Information given =>
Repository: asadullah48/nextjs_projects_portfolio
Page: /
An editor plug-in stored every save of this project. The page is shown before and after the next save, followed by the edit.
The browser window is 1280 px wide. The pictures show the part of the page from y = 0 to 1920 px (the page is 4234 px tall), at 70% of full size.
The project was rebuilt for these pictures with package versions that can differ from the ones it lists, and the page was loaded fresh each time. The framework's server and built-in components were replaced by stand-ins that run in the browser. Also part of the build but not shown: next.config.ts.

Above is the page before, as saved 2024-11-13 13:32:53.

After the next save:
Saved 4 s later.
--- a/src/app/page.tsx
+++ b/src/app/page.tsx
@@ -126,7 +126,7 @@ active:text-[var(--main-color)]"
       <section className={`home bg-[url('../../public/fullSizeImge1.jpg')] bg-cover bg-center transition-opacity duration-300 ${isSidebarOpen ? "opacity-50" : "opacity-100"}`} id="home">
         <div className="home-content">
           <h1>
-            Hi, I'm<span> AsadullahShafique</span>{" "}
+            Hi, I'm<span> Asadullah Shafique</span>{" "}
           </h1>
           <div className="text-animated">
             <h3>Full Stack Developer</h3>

How to complete this task => Indicate how many lines of the material include the word "className"; the number alone is required.

Output below => 3